The trick to getting a nice edge along trim is to load enough paint on your brush and then each time you dip your brush, you start the brush 1/2 inch to an inch away from the trim and then paint for an inch or two as you gradually move the brush closer to the trim. Keep going in long strokes not lifting the brush until it begins to run out of paint. Then dip again, back-track a few inches and start the brush away from the trim again.
Once that edge is established, you can go back and even out the streaks. If you use a darker color, it’s likely you’ll need a second coat, but you rarely need to get that close to the trim with the second coat. Speaking of dark colors, please raise your right hand and repeat after me, “I promise that I will not panic when I see the color I chose next to the white of my plain walls.” Too many painters panic when they see this contrast as they are cutting in:
They retreat back to pastel land when they second guess their choice. Remember, you must see the entire wall painted before you get a really good idea of how the color will look. Those little test packets of paint can sometimes increase the panic level because people test them on light walls.
For my project, I decided to use a smaller roller than I normally use since I knew there would be so much painting around doors and cramped spaces. It takes more dipping, but I didn’t have to manage a clumsy roller.

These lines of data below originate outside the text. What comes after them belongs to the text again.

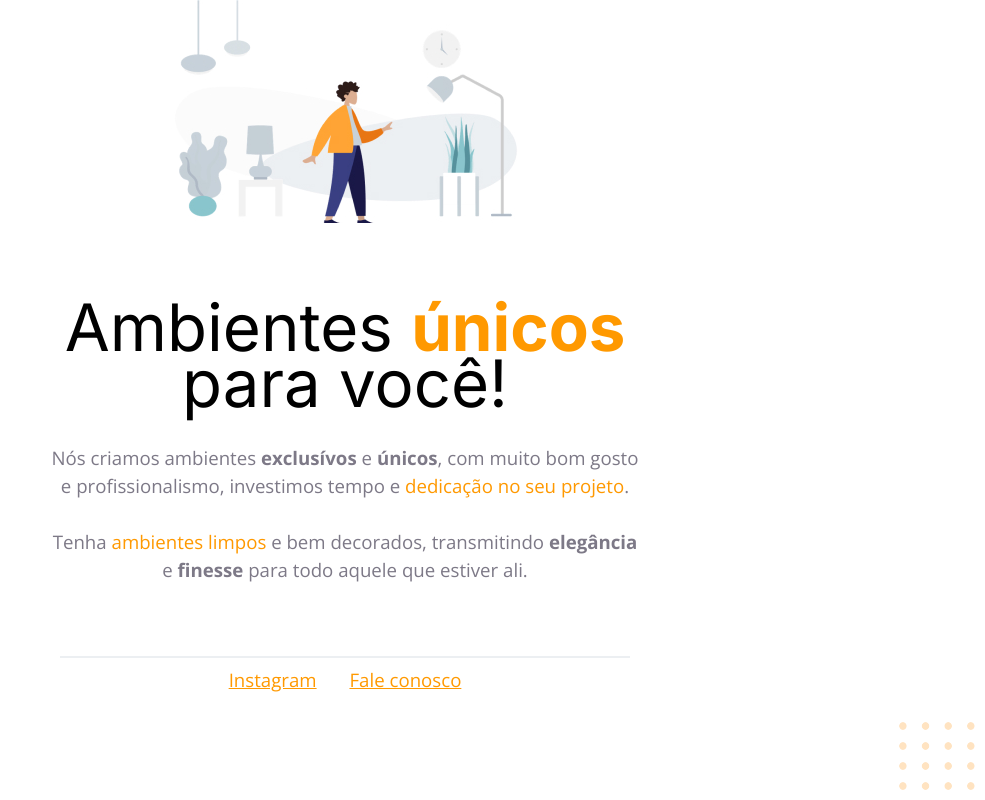
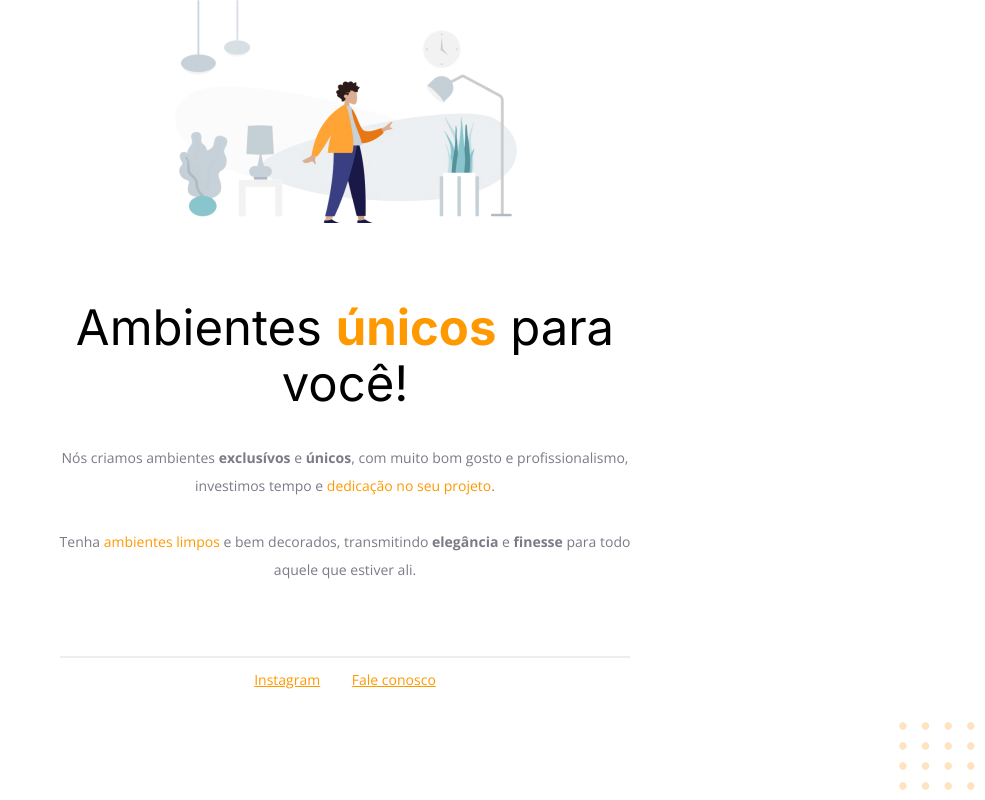
Before and after one commit to Celso-Fernandes-ON/project-01, a plain HTML site: page index.html in a window 1280 px wide. Shown: the whole page, without its empty margins (295-1280 px from the left). Drawn offline with nearby package versions, Linux system fonts and the light colour scheme.

Commit message:
Add files via upload

```diff
--- a/style.css
+++ b/style.css
@@ -3,7 +3,6 @@
     margin: 0;
 }
 body{
-    justify-content: center;
     text-align: center;
     font-family: 'Open Sans', sans-serif;
 }
@@ -26,7 +25,7 @@ main{
 h1{
     font-family: 'Inter', sans-serif;
     font-weight: normal;
-    font-size: 49pt;
+    font-size: 49px;
     line-height: 56px;
     margin-bottom: 32px;
 }
@@ -34,7 +33,7 @@ h1 span{
     font-weight: bold;
 }
 p, footer{
-    font-size: 14pt;
+    font-size: 14px;
     line-height: 28px;
     color: #7D7987;
 }
```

By the time I finished the two walls, I was nearly out of paint, so I had to make the decision- buy more paint, or stop with two walls. I decided that for right now, I’m happy with the two walls. I love how the color warmed up my space, yet while keeping two of the yellowish off-white walls, I kept some light in the space for cloudy days. I love it!
I like how it makes the piano look classy. I added one of my window designs above instead of the former artwork (which was also paintings I had done).
The basket hides the papers that need to be filed.
I love how it brings out the colors in the rug too. I picked this rug up at a great price at a yard sale. The butter colored drapes were a $5 Goodwill find on a 1/2 price ticket day and I wanted to keep them since they blend with the wall so well.
This week, I’ll be showing two other projects related to my office spruce-up, so watch for those on WWYD Wednesday and Thrifty Thursday.
So, what do you want to paint? What’s keeping you from taking the plunge and just doing it? Color choices? Fear over the technique? Time? I know you can do it!